Several researchers have explored the association between ethnic self-labels and health behaviors (e.g., Marsiglia, Kulis, & Hecht, 2001). Hecht and colleagues (2003) studied the meaning and use of ethnic self-labels by African Americans. They found that African Americans described “Black” as a generally acceptable, slightly patriotic and status quo-endorsing label that conveyed a specific racial membership and pride, while “Black American” signified pride in a consciously dual heritage and origin of being both Black and from America (Hecht et al., 2003). In contrast, the label “African American” emphasized a specific ethnic and cultural heritage originating outside of America and was less indicative of a racial membership. Marsiglia and colleagues (2001) found that ethnic identity and ethnic labeling functioned as interacting but distinct constructs among a multi-ethnic sample of youth, suggesting that ethnic labeling is related to but not interchangeable with ethnic identity.

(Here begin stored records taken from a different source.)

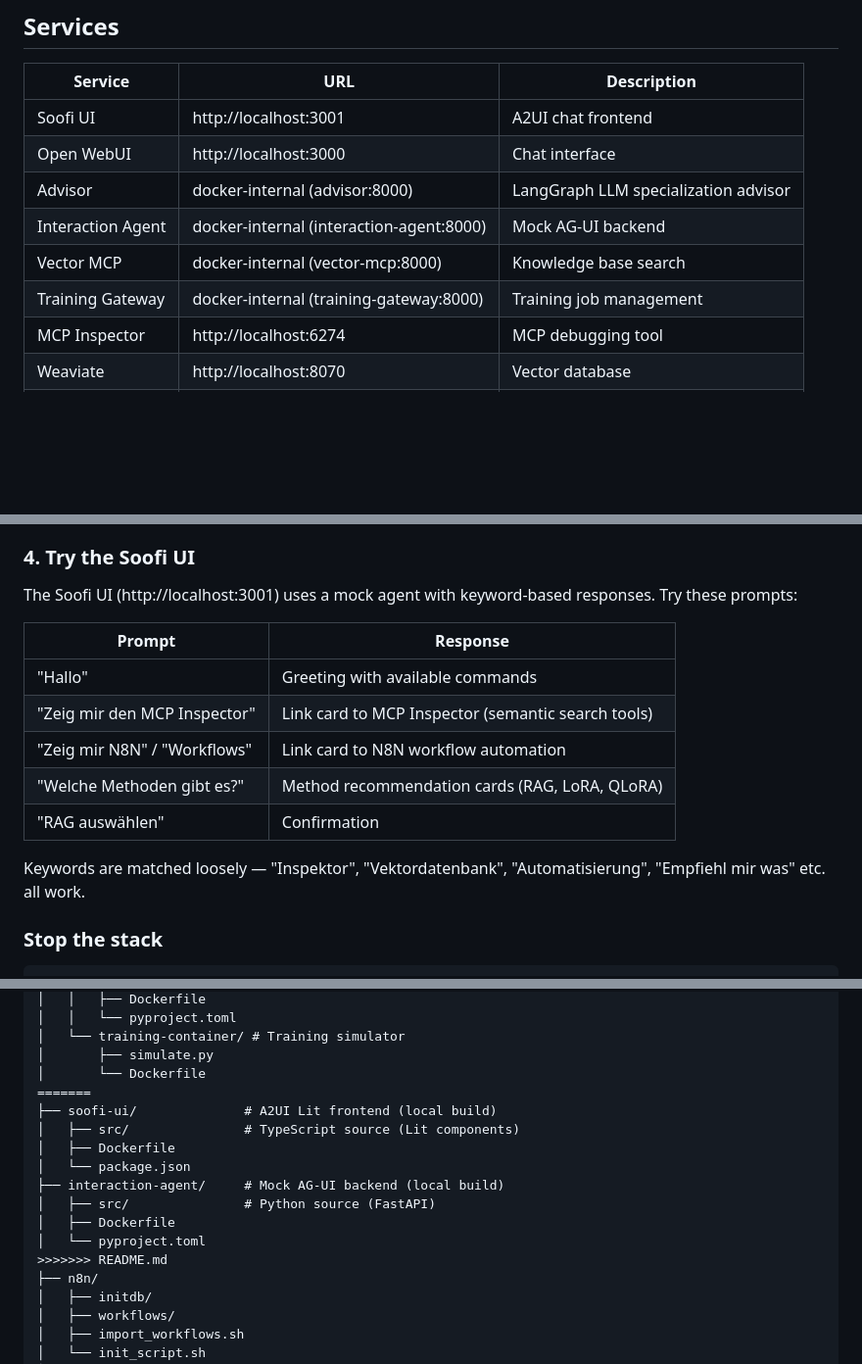
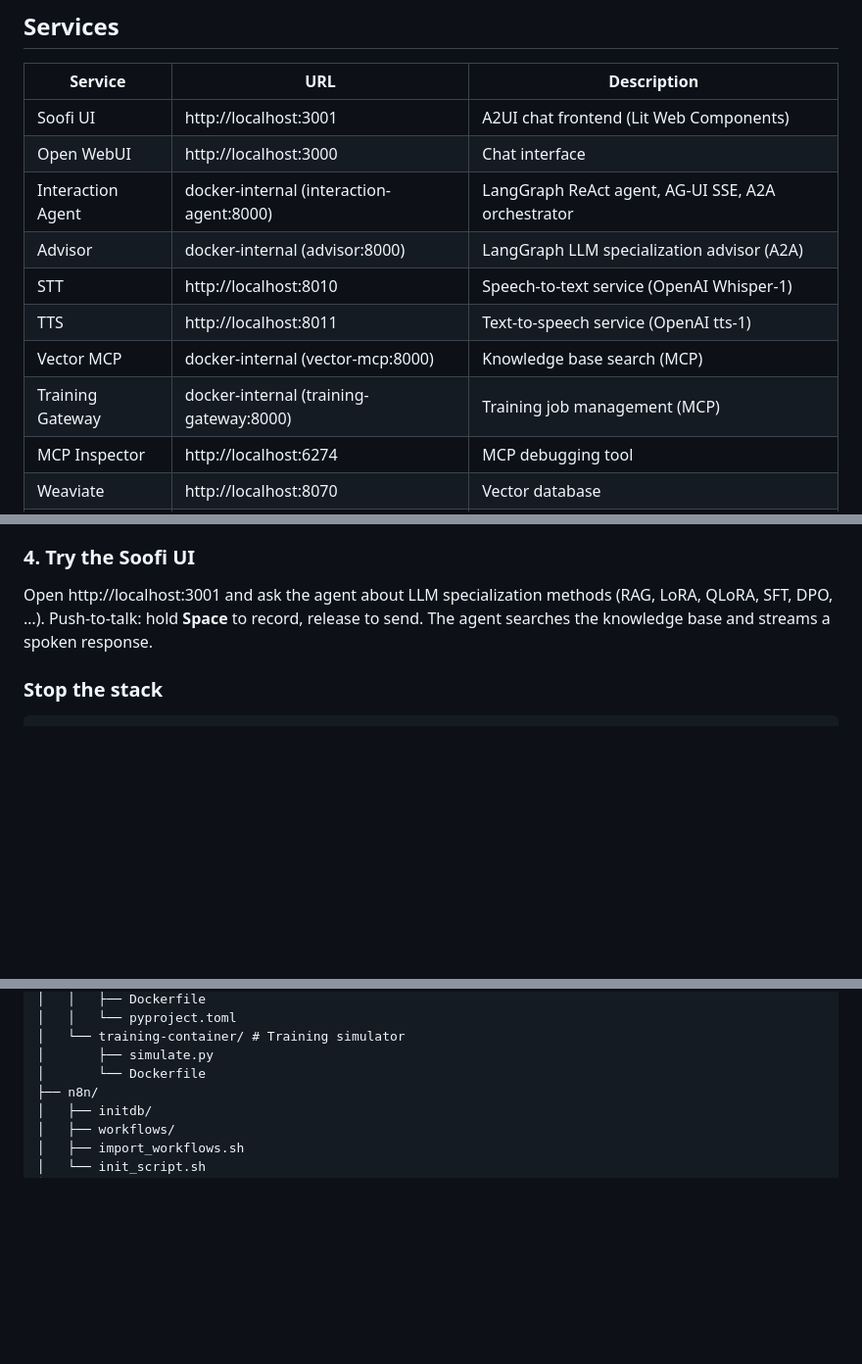
Before and after one commit to soofi-project/soofi-trainer, a Markdown page: README.md, 3 parts joined by grey strips. Shown at 98% size. Rendered like a GitHub page; blank space fills up the shorter version.

```diff
--- a/README.md
+++ b/README.md
@@ -6,12 +6,14 @@ An agentic system that guides users through the LLM specialization process — f
 
 | Service | URL | Description |
 |---------|-----|-------------|
-| Soofi UI | http://localhost:3001 | A2UI chat frontend |
+| Soofi UI | http://localhost:3001 | A2UI chat frontend (Lit Web Components) |
 | Open WebUI | http://localhost:3000 | Chat interface |
-| Advisor | docker-internal (advisor:8000) | LangGraph LLM specialization advisor |
-| Interaction Agent | docker-internal (interaction-agent:8000) | Mock AG-UI backend |
-| Vector MCP | docker-internal (vector-mcp:8000) | Knowledge base search |
-| Training Gateway | docker-internal (training-gateway:8000) | Training job management |
+| Interaction Agent | docker-internal (interaction-agent:8000) | LangGraph ReAct agent, AG-UI SSE, A2A orchestrator |
+| Advisor | docker-internal (advisor:8000) | LangGraph LLM specialization advisor (A2A) |
+| STT | http://localhost:8010 | Speech-to-text service (OpenAI Whisper-1) |
+| TTS | http://localhost:8011 | Text-to-speech service (OpenAI tts-1) |
+| Vector MCP | docker-internal (vector-mcp:8000) | Knowledge base search (MCP) |
+| Training Gateway | docker-internal (training-gateway:8000) | Training job management (MCP) |
 | MCP Inspector | http://localhost:6274 | MCP debugging tool |
 | Weaviate | http://localhost:8070 | Vector database |
 | N8N | http://localhost:5678 | Workflow Automation Platform |
@@ -50,17 +52,7 @@ EOF
 
 ### 4. Try the Soofi UI
 
-The Soofi UI (http://localhost:3001) uses a mock agent with keyword-based responses. Try these prompts:
-
-| Prompt | Response |
-|--------|----------|
-| "Hallo" | Greeting with available commands |
-| "Zeig mir den MCP Inspector" | Link card to MCP Inspector (semantic search tools) |
-| "Zeig mir N8N" / "Workflows" | Link card to N8N workflow automation |
-| "Welche Methoden gibt es?" | Method recommendation cards (RAG, LoRA, QLoRA) |
-| "RAG auswählen" | Confirmation |
-
-Keywords are matched loosely — "Inspektor", "Vektordatenbank", "Automatisierung", "Empfiehl mir was" etc. all work.
+Open http://localhost:3001 and ask the agent about LLM specialization methods (RAG, LoRA, QLoRA, SFT, DPO, …). Push-to-talk: hold **Space** to record, release to send. The agent searches the knowledge base and streams a spoken response.
 
 ### Stop the stack
 
@@ -154,16 +174,6 @@ soofi-trainer/
 │   └── training-container/ # Training simulator
 │       ├── simulate.py
 │       └── Dockerfile
-=======
-├── soofi-ui/              # A2UI Lit frontend (local build)
-│   ├── src/               # TypeScript source (Lit components)
-│   ├── Dockerfile
-│   └── package.json
-├── interaction-agent/     # Mock AG-UI backend (local build)
-│   ├── src/               # Python source (FastAPI)
-│   ├── Dockerfile
-│   └── pyproject.toml
->>>>>>> README.md
 ├── n8n/
 │   ├── initdb/
 │   ├── workflows/
```
Also changed, not shown: other parts of README.md (+33 -5 lines).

Several measures of ethnic identity have been developed for African Americans (Baldwin & Bell, 1985; Cross & Vandiver, 2001; Landrine & Klonoff, 1994; Sellers, Rowley, Chavous, Shelton, & Smith, 1997; Resnicow & Ross-Gaddy, 1997; Resnicow, Soler, Braithwaite, Selassie, & Smith, 1999; Worrell, Cross, & Vandiver, 2001), but these are often unsuitable for use in practical applications as segmentation tools for health communication interventions. Most African American identity measures were developed with college students, so survey items are sometimes inappropriate for use with adult or community samples. No existing African American identity measure was designed for telephone administration, which is a popular mode for public health data collection (Kempf & Remington, 2007). And, most importantly, extant measures assess components of racial and ethnic identity as continuous constructs, while segmentation requires the discrete classification of respondents into subgroups.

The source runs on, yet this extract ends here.